This is best expressed as the game’s second largest fault, that being the ‘campaign’. Players, either alone or together in person or online, must complete sets of songs to progress instead of the standard one song at a time. At first this is a non-issue because there are only three or four songs in a set list, but over the course of the game the lists and songs grow longer. Completing one gig can take up to twenty minutes or more depending on which campaign you play through, and for many gamers this is simply too long. There is no choice in gaps, and players must complete the set list or any songs beaten will be disregarded and not saved.
The studio allows players to make their own music, but it'll take some time to really learn how to use.
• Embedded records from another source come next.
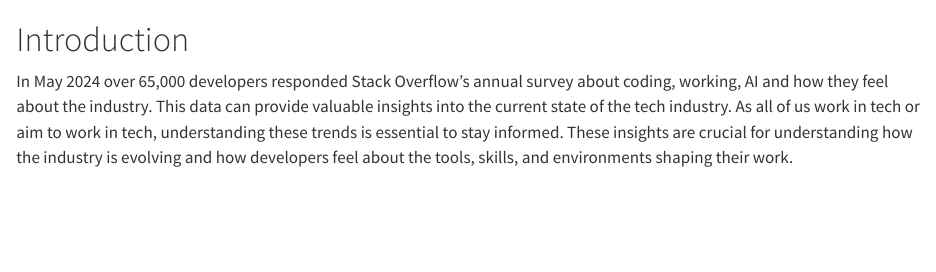
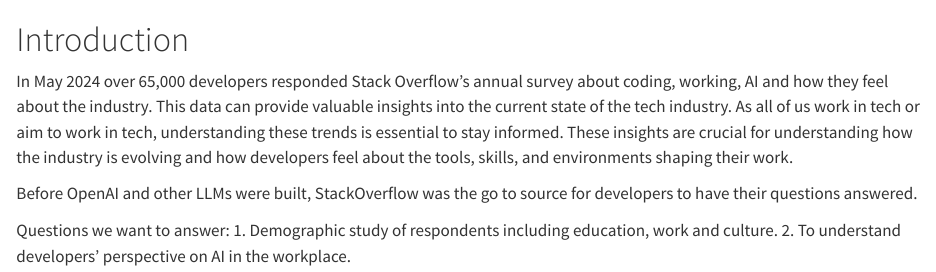
Before and after one commit to priyamvadadaga/stackoverflowsurvey, a Quarto document (index.qmd): the page in a window 1100 px wide, from its top. Rendered offline with R 4.5, knitr and Pandoc in place of Quarto, with nearby package versions.

Commit message:
Update index.qmd

```diff
--- a/index.qmd
+++ b/index.qmd
@@ -1,3 +1,10 @@
 # Introduction
 In May 2024 over 65,000 developers responded Stack Overflow's annual survey about
 coding, working, AI and how they feel about the industry. This data can provide valuable insights into the current state of the tech industry. As all of us work in tech or aim to work in tech, understanding these trends is essential to stay informed. These insights are crucial for understanding how the industry is evolving and how developers feel about the tools, skills, and environments shaping their work.
+
+Before OpenAI and other LLMs were built, StackOverflow was the go to source for
+developers to have their questions answered.
+
+Questions we want to answer:
+1. Demographic study of respondents including education, work and culture.
+2. To understand developers' perspective on AI in the workplace.
```
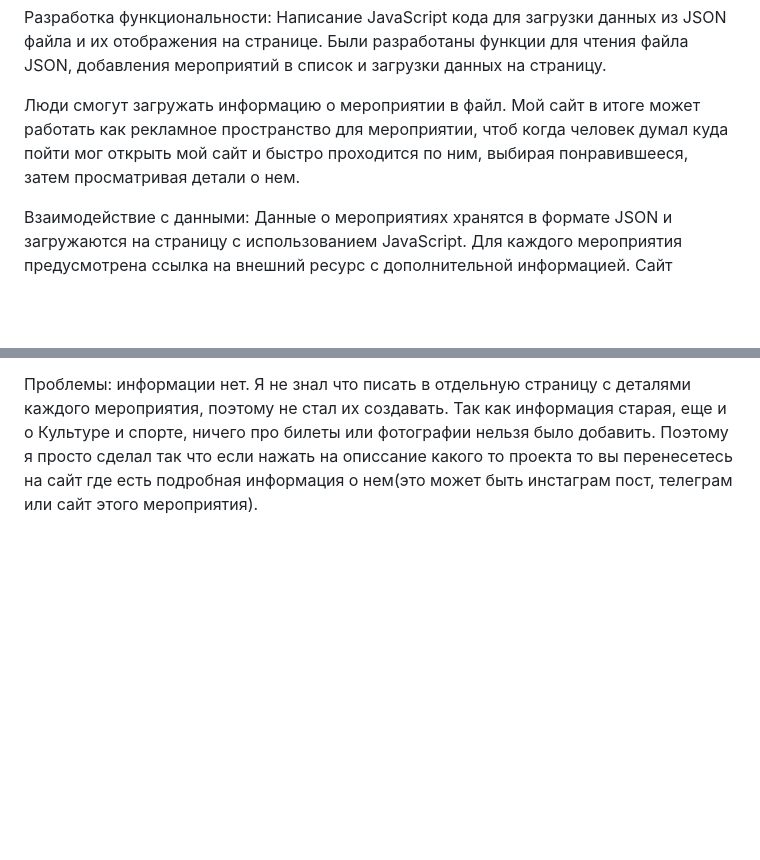
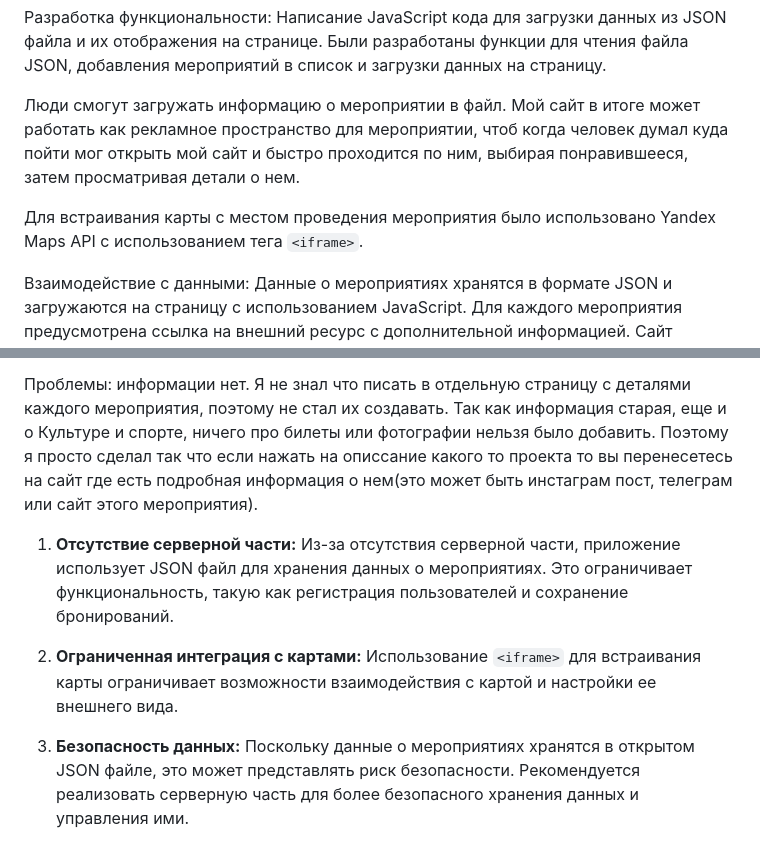
Before and after one commit to dulat-kamytbek/n-events.com, a Markdown page: README.md, 2 parts joined by grey strips. Drawn GitHub-style; blank space fills up the shorter version.

```diff
--- a/README.md
+++ b/README.md
@@ -13,6 +13,8 @@ Fetch API для загрузки данных из JSON файла.
 
 Люди смогут загружать информацию о мероприятии в файл. Мой сайт в итоге может работать как рекламное пространство для мероприятии, чтоб когда человек думал куда пойти мог открыть мой сайт и быстро проходится по ним, выбирая понравившееся, затем просматривая детали о нем.
 
+Для встраивания карты с местом проведения мероприятия было использовано Yandex Maps API с использованием тега `<iframe>`.
+
 Взаимодействие с данными: Данные о мероприятиях хранятся в формате JSON и загружаются на страницу с использованием JavaScript. Для каждого мероприятия предусмотрена ссылка на внешний ресурс с дополнительной информацией. Сайт показывает сколько мест осталось в определенное мероприятие. Когда один человек регистрируется на одно мероприятие у этого мероприятия становится меньше мест.
 
 Уникальные подходы и методологии
@@ -23,3 +25,9 @@ Fetch API для загрузки данных из JSON файла.
 Асинхронная загрузка данных: Для обеспечения быстрой загрузки и отзывчивости веб-приложения была использована асинхронная загрузка данных с использованием Fetch API.
 
 Проблемы: информации нет. Я не знал что писать в отдельную страницу с деталями каждого мероприятия, поэтому не стал их создавать. Так как информация старая, еще и о Культуре и спорте, ничего про билеты или фотографии нельзя было добавить. Поэтому я просто сделал так что если нажать на описсание какого то проекта то вы перенесетесь на сайт где есть подробная информация о нем(это может быть инстаграм пост, телеграм или сайт этого мероприятия).
+
+1. **Отсутствие серверной части:** Из-за отсутствия серверной части, приложение использует JSON файл для хранения данных о мероприятиях. Это ограничивает функциональность, такую как регистрация пользователей и сохранение бронирований.
+
+2. **Ограниченная интеграция с картами:** Использование `<iframe>` для встраивания карты ограничивает возможности взаимодействия с картой и настройки ее внешнего вида.
+
+3. **Безопасность данных:** Поскольку данные о мероприятиях хранятся в открытом JSON файле, это может представлять риск безопасности. Рекомендуется реализовать серверную часть для более безопасного хранения данных и управления ими.
```
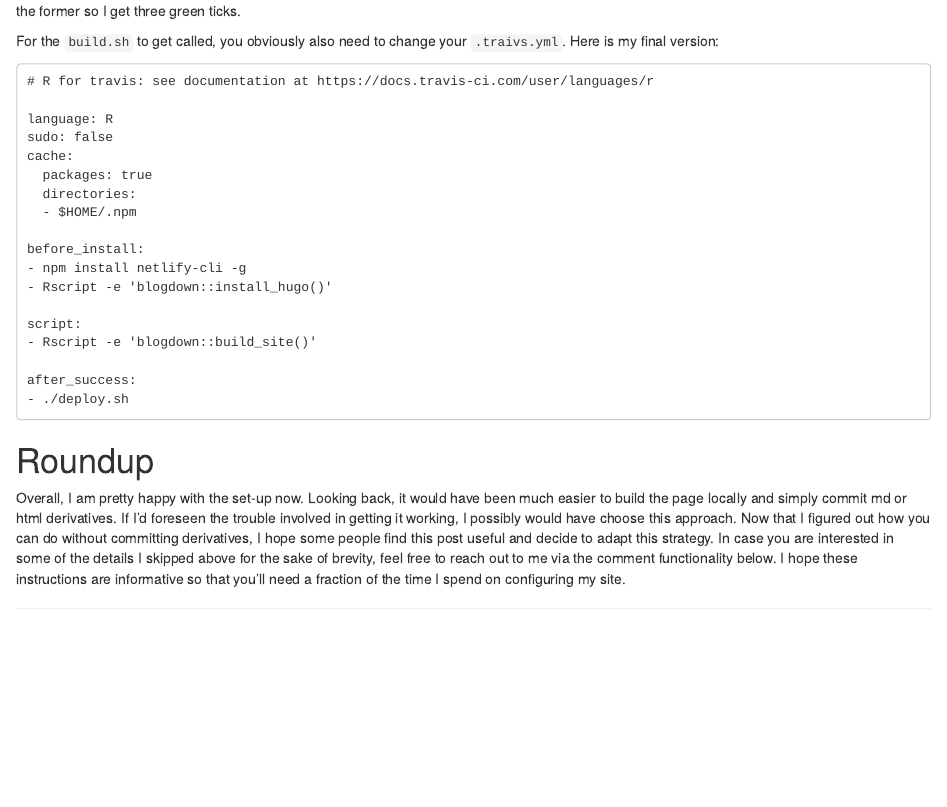
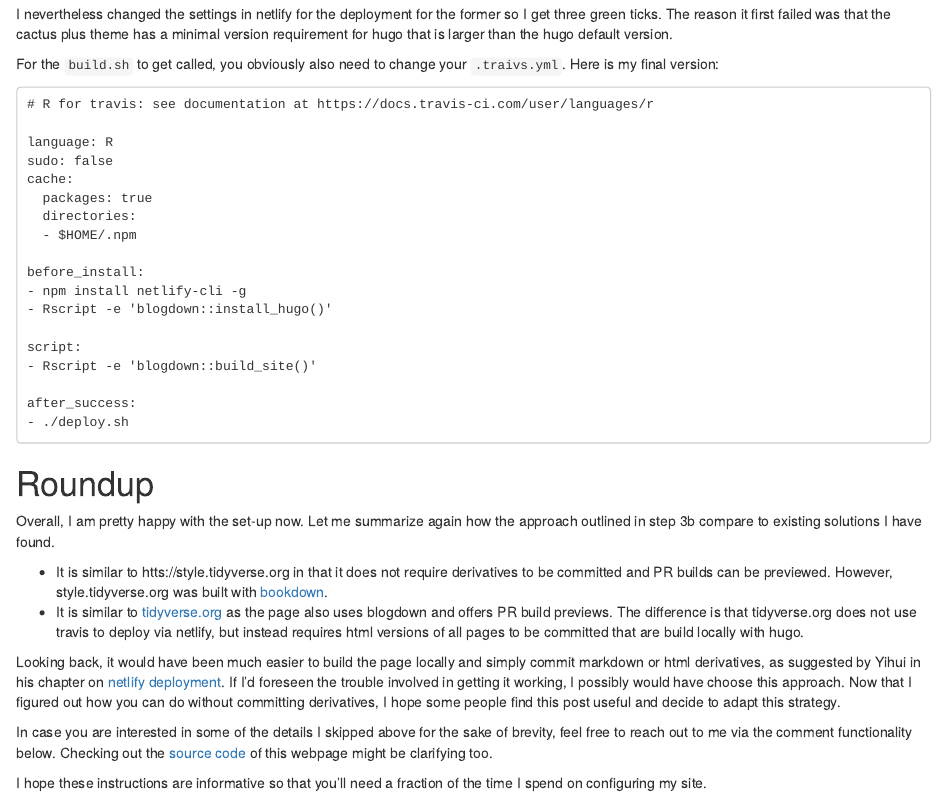
Before and after one commit to jonmcalder/blogdown-cactus, an R Markdown document (content/posts/2018-06-12-getting-up-and-running-with-blogdown-netlify-and-travis.Rmarkdown): the page in a window 1100 px wide, from 3030 px down before the commit and from 3060 px down after it. Rendered offline with R 4.5, knitr and Pandoc, with nearby package versions; some code elsewhere in the file could not run offline.

Commit message:
comparison, more images,

```diff
--- a/content/posts/2018-06-12-getting-up-and-running-with-blogdown-netlify-and-travis.Rmarkdown
+++ b/content/posts/2018-06-12-getting-up-and-running-with-blogdown-netlify-and-travis.Rmarkdown
@@ -258,5 +260,9 @@ netlify page build from travis.
+![](/posts/2018-06-12-getting-up-and-running-with-blogdown-netlify-and-travis_files/github-ci.png)
+
 I nevertheless changed the settings in netlify for the deployment for the
-former so I get three green ticks.
+former so I get three green ticks. The reason it first failed was that
+the cactus plus theme has a minimal version requirement for hugo that is larger
+than the hugo default version.
 
 For the `build.sh` to get called, you obviously also need to change your
 `.traivs.yml`. Here is my final version:
@@ -267,14 +273,33 @@ cat(readLines(here::here(".travis.yml")), sep = "\n")
 
 # Roundup
 
-Overall, I am pretty happy with the set-up now.
+Overall, I am pretty happy with the set-up now. Let me summarize again
+how the approach outlined in step 3b compare to existing solutions I have found.
+
+* It is similar to htts://style.tidyverse.org in that it does not require
+  derivatives to be committed and PR builds can be previewed.
+  However, style.tidyverse.org was built with
+  [bookdown](https://bookdown.org).
+* It is similar to [tidyverse.org](https://tidverse.org) as the page also uses
+  blogdown and offers PR build previews. The difference is that tidyverse.org
+  does not use travis to deploy via netlify, but instead requires html
+  versions of all pages to be committed that are build locally with hugo.
+
 Looking back, it would have been much easier to build the page locally and
-simply commit md or html derivatives.
+simply commit markdown or html derivatives, as suggested by Yihui in his
+chapter on
+[netlify deployment](https://bookdown.org/yihui/blogdown/netlify.html).
 If I'd foreseen the trouble involved in getting
 it working, I possibly would have choose this approach. Now that I figured out
 how you can do without committing derivatives, I hope some people find this post
-useful and decide to adapt this strategy. In case you are interested in some of
+useful and decide to adapt this strategy.
+
+In case you are interested in some of
 the details I skipped above for the sake of brevity, feel free to reach out to
-me via the comment functionality below. I hope these instructions are
-informative so that you'll need a fraction of the time I spend on configuring
+me via the comment functionality below. Checking out the
+[source code](https://github.com/lorenzwalthert/blogdown-cactus)
+of this webpage might be clarifying too.
+
+I hope these instructions are informative so that you'll need a fraction of
+the time I spend on configuring
 my site.
```
Also changed, not shown: content/posts/2018-06-12-getting-up-and-running-with-blogdown-netlify-and-travis.Rmarkdown (8 more changed lines), 2 other files.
Just like a real music studio!
Like previous Guitar Hero games, you'll earn money, play at different gigs and buy specialty instruments and songs.
There are also various menu settings that make it on par with Rock Band 2, which we found several problems with. World Tour allows changing songs in a set list, but only allows up to six songs in a row (a number I’ve found more than plenty). Difficulty settings can be changed on the fly, not just when you fail a song (though of course, restarting the song is necessary). However, songs are not easier to navigate through or choose and, with no exception, the menus are never more aesthetically pleasing than Rock Band’s.
Guitar Hero World Tour doesn’t blow Rock Band out of the water. It does, however, hold its ground against the current leader in music games and introduces a wide array of new features. Anyone interested in music games owes it to themselves to at least try World Tour, if not picking up a copy with its better hardware.